Some say the city's problems monitoring structures go back nearly to the mayoralty of Peter Stuyvesant. But the bureaucracy has sunk into scandal repeatedly in just the past 20 years.
In 2009, Manhattan prosecutors accused the Luchese crime family of infiltrating the department by placing crooked inspectors in its ranks. The year before, a fatal crane accident on East 91st Street led to revelations of graft, fake reports and approval of designs in violation of zoning.
Those scandals were Mayor Michael Bloomberg's problem. But his predecessor, Rudy Giuliani, wasn't spared; under his administration the agency was beset with payoff charges against elevator inspectors and an uproar over how the site of a fatal Brooklyn construction accident was overseen.
Does the new mayor who takes over next year make a clean start of this important function?
"You can't just start over with the Buildings Department," said Richard Anderson, president of the New York Building Congress trade group. "There's so much invested in the structure and apparatus of the department. It's a complicated situation."
Some mayoral candidates sound aware of the troubled legacy -- and the slim resources available to beef up department staffing. Given "enormous" fiscal challenges, former Comptroller Bill Thompson, a Democrat, said through a spokesman, "No New Yorker can accept delays or fraud to get small things done." He vows to assign a deputy mayor for infrastructure. For his part, Public Advocate Bill de Blasio, also a Democrat, says the department should be "revamped top-to-bottom" with an aggressive inspector general to combat fraud.
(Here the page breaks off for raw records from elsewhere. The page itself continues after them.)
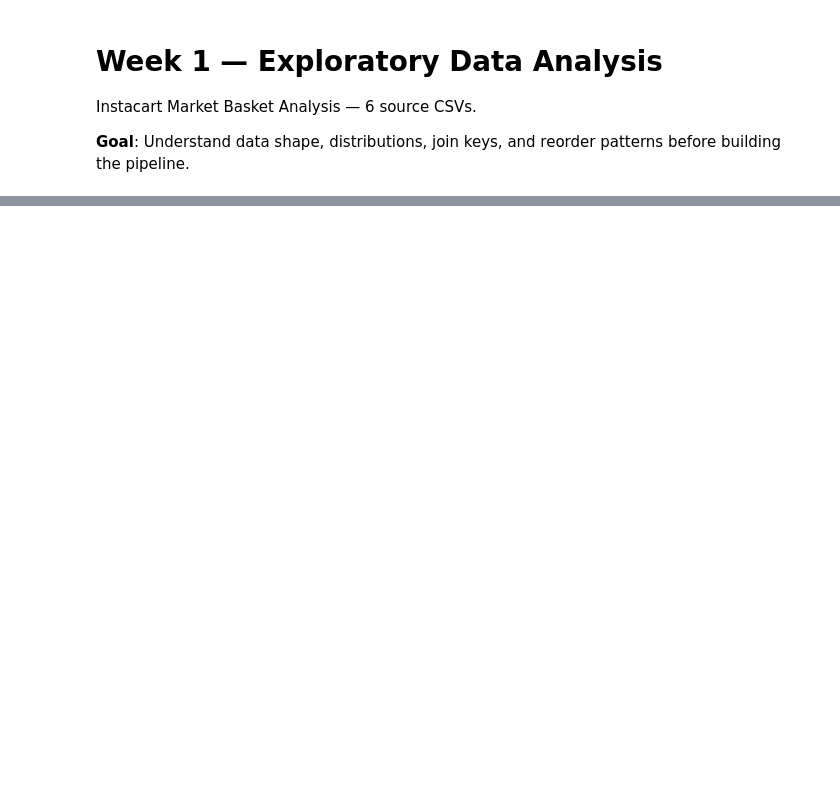
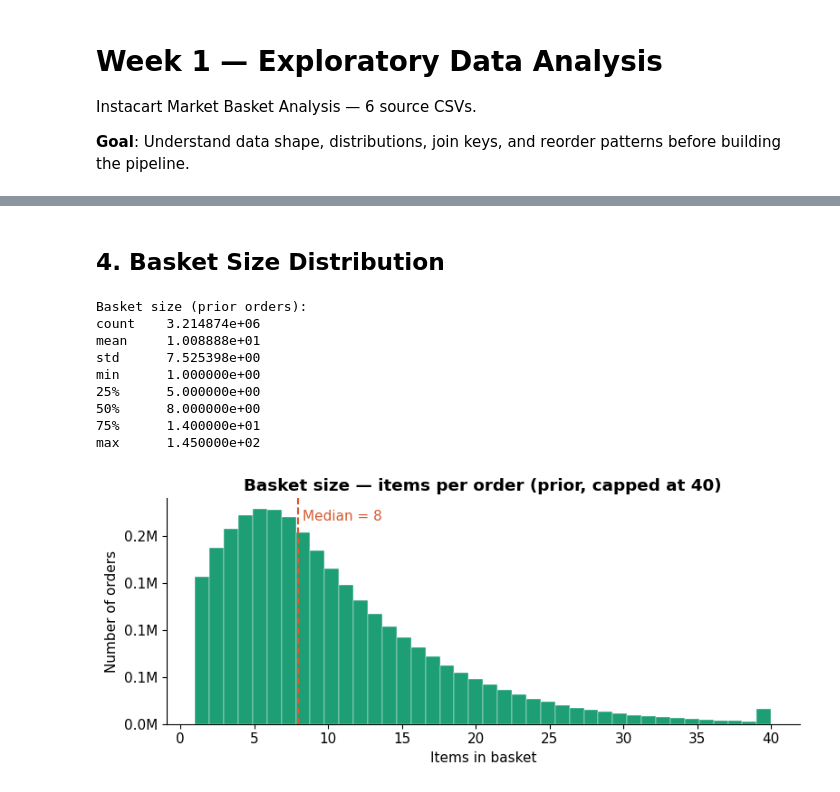
Before and after one commit to e1ec/NextCart-AI, a Jupyter notebook: notebooks/01_eda.ipynb, the cells around one changed output, grey strips where cells are left out. Cells and saved outputs as stored; diff of their text form; code cells hidden in the pictures; blank space fills up the shorter version.

```diff
--- a/notebooks/01_eda.ipynb
+++ b/notebooks/01_eda.ipynb
@@ -6,12 +45,18 @@ Instacart Market Basket Analysis — 6 source CSVs.
 # %%
-import pandas as pd
-import matplotlib.pyplot as plt
+print("Loading CSV files ...")
+orders = pd.read_csv(DATA_DIR / "orders.csv")
+prior = pd.read_csv(DATA_DIR / "order_products__prior.csv")
+train = pd.read_csv(DATA_DIR / "order_products__train.csv")
+products = pd.read_csv(DATA_DIR / "products.csv")
+aisles = pd.read_csv(DATA_DIR / "aisles.csv")
+departments = pd.read_csv(DATA_DIR / "departments.csv")
 
-DATA_DIR = '../data/raw/'
-
-orders = pd.read_csv(DATA_DIR + 'orders.csv')
-prior = pd.read_csv(DATA_DIR + 'order_products__prior.csv')
-train = pd.read_csv(DATA_DIR + 'order_products__train.csv')
-products = pd.read_csv(DATA_DIR + 'products.csv')
-aisles = pd.read_csv(DATA_DIR + 'aisles.csv')
-departments = pd.read_csv(DATA_DIR + 'departments.csv')
+print(f"\nDataset sizes:")
+print(f"  orders:               {len(orders):>12,}  rows")
+print(f"  order_products_prior: {len(prior):>12,}  rows")
+print(f"  order_products_train: {len(train):>12,}  rows")
+print(f"  products:             {len(products):>12,}  rows")
+print(f"  aisles:               {len(aisles):>12,}  rows")
+print(f"  departments:          {len(departments):>12,}  rows")
+print(f"\nUnique users:    {orders['user_id'].nunique():,}")
+print(f"Unique products: {products['product_id'].nunique():,}")
@@ -43,0 +157,30 @@ Global reorder rate: 58.97%
+# %% [markdown]
+## 4. Basket Size Distribution
+# %%
+basket_size = prior.groupby("order_id").size()
+print(f"\nBasket size (prior orders):")
+print(basket_size.describe().to_string())
+
+fig, ax = plt.subplots(figsize=(8, 3.5))
+ax.hist(basket_size.clip(upper=40), bins=40, color=TEAL, edgecolor="white", linewidth=0.3)
+ax.set_title("Basket size — items per order (prior, capped at 40)", fontweight="bold")
+ax.set_xlabel("Items in basket")
+ax.set_ylabel("Number of orders")
+ax.yaxis.set_major_formatter(mticker.FuncFormatter(lambda x, _: f"{x/1e6:.1f}M"))
+median_bs = basket_size.median()
+ax.axvline(median_bs, color=CORAL, linewidth=1.5, linestyle="--")
+ax.text(median_bs + 0.3, ax.get_ylim()[1] * 0.9, f"Median = {median_bs:.0f}", color=CORAL)
+plt.tight_layout()
+savefig("03_basket_size")
+plt.show()
+# %% [output]
+Basket size (prior orders):
+count    3.214874e+06
+mean     1.008888e+01
+std      7.525398e+00
+min      1.000000e+00
+25%      5.000000e+00
+50%      8.000000e+00
+75%      1.400000e+01
+max      1.450000e+02
+[figure, added]
```
Also changed, not shown: parts of 18 cells of this notebook.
Bottom line: This mayoralty is no ambassadorship or congressional seat. Hard management problems can be a protracted nightmare. The question for voters involves who's ready wrestle with this particular bureaucratic devil.
When Bloomberg first took office, he shelved a plan presented by Giuliani in 2000 that, among other measures, would have merged the buildings agency into the Fire Department. Bloomberg aides said at the time it would have required a voter referendum. The idea hasn't been heard of since.
For his part, Anderson credits the Bloomberg administration with progress.
"They've improved staffing, the time it takes to get approvals, the overall process," he said. "Most would say it's better than the disaster it was 12 years ago -- but it's still not there."
There remains a cottage industry of so-called "expediters" hired by architects, property owners and builders to get Buildings Department approvals -- which Anderson calls "tangible testimony to the fact that this department needs work."